*** DATA EXCERPTS ***

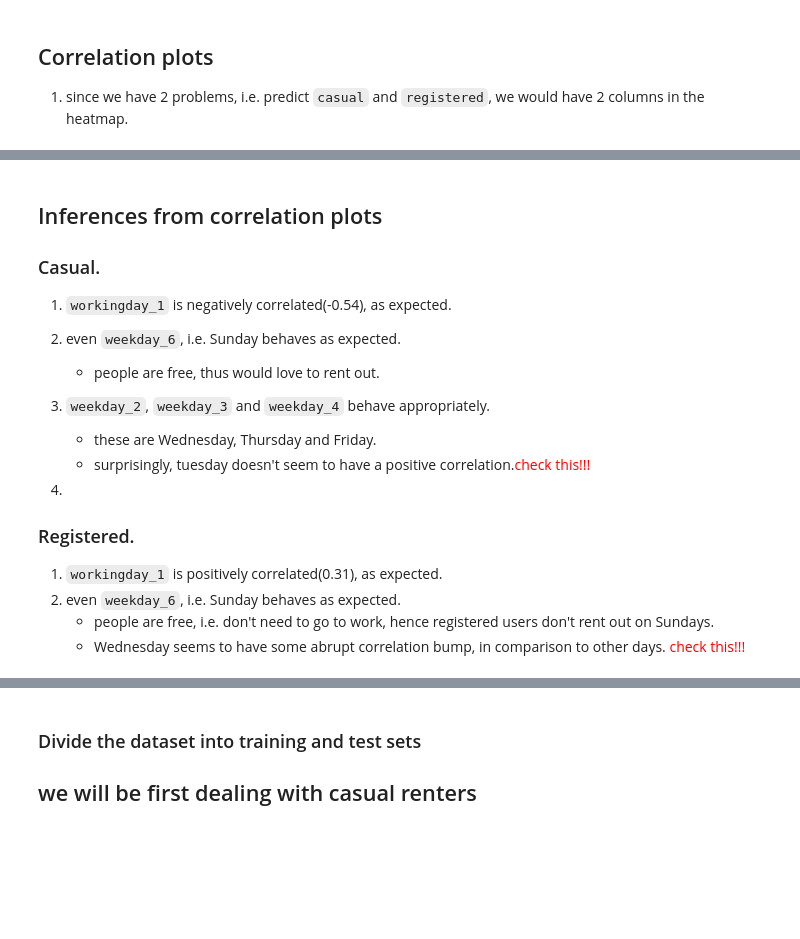
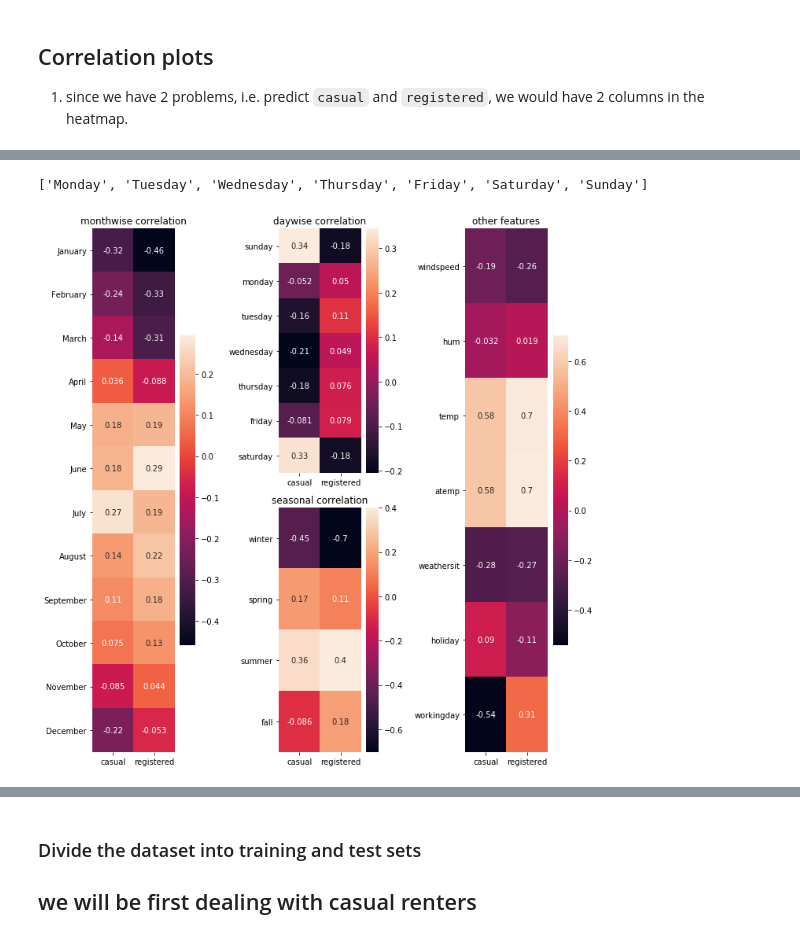
Before and after one commit to akshayDev17/Machine-Learning-Concepts, a Jupyter notebook: src/interpret-ml-models/bike_rental.ipynb, the cells around one changed output, grey strips where cells are left out. Cells and saved outputs as stored; diff of their text form; code cells hidden in the pictures; blank space fills up the shorter version.

```diff
--- a/src/interpret-ml-models/bike_rental.ipynb
+++ b/src/interpret-ml-models/bike_rental.ipynb
@@ -236,18 +270,40 @@ plt.tight_layout()
-# %% [markdown]
-## Inferences from correlation plots
-
-### Casual.
-1. `workingday_1` is negatively correlated(-0.54), as expected.
-2. even `weekday_6`, i.e. Sunday behaves as expected.
-    - people are free, thus would love to rent out.
-3. `weekday_2`, `weekday_3` and `weekday_4` behave appropriately.
-    - these are Wednesday, Thursday and Friday.
-    - surprisingly, tuesday doesn't seem to have a positive correlation.<font color="red">check this!!!</font>
-
-4.
-
-### Registered.
-1. `workingday_1` is positively correlated(0.31), as expected.
-2. even `weekday_6`, i.e. Sunday behaves as expected.
-    - people are free, i.e. don't need to go to work, hence registered users don't rent out on Sundays.
-    - Wednesday seems to have some abrupt correlation bump, in comparison to other days. <font color="red">check this!!!</font>
+# %%
+print(calendar.day_name[:])
+# %% [output]
+['Monday', 'Tuesday', 'Wednesday', 'Thursday', 'Friday', 'Saturday', 'Sunday']
+# %%
+combined_data = pd.concat([numerical_data_2011, data_2011[['casual', 'registered']]], axis=1)
+corr = combined_data.corr()
+
+import matplotlib.gridspec as gridspec
+gridspec.GridSpec(2, 3) # 2 rows and 3 columns
+
+fig = plt.figure(1, figsize=(10, 10))
+
+# month wise correlation
+plt.subplot2grid((2, 3), (0,0), colspan=1, rowspan=2)
+sns.heatmap(corr.loc[calendar.month_name[1:], ['casual', 'registered']], annot=True)
+plt.title("monthwise correlation")
+
+# day wise correlation
+days = list(weekday_rename_map.values())
+plt.subplot2grid((2, 3), (0,1), colspan=1, rowspan=1)
+sns.heatmap(corr.loc[days, ['casual', 'registered']], annot=True)
+plt.title("daywise correlation")
+
+# seasonal correlation
+plt.subplot2grid((2, 3), (1,1), colspan=1, rowspan=1)
+sns.heatmap(corr.loc[list(season_rename_map.values()), ['casual', 'registered']], annot=True)
+plt.yticks(rotation='horizontal')
+plt.title("seasonal correlation")
+
+# windspeed, humidity, temp, atemp, holiday, workingday, weathersit
+remaining_features = ['windspeed', 'hum', 'temp', 'atemp', 'weathersit', 'holiday', 'workingday']
+plt.subplot2grid((2, 3), (0, 2), colspan=1, rowspan=2)
+sns.heatmap(corr.loc[remaining_features, ['casual', 'registered']], annot=True)
+plt.yticks(rotation='horizontal')
+plt.title("other features")
+
+plt.tight_layout()
+# %% [output]
+[figure, added]
```
Also changed, not shown: parts of 25 cells of this notebook.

*** End of DATA EXCERPTS ***

▶ _THE TASK_: Wherever a line in the data above holds the word "this", copy that line.

▶ _YOUR RESPONSE_:
-    - surprisingly, tuesday doesn't seem to have a positive correlation.<font color="red">check this!!!</font>
-    - Wednesday seems to have some abrupt correlation bump, in comparison to other days. <font color="red">check this!!!</font>
Also changed, not shown: parts of 25 cells of this notebook.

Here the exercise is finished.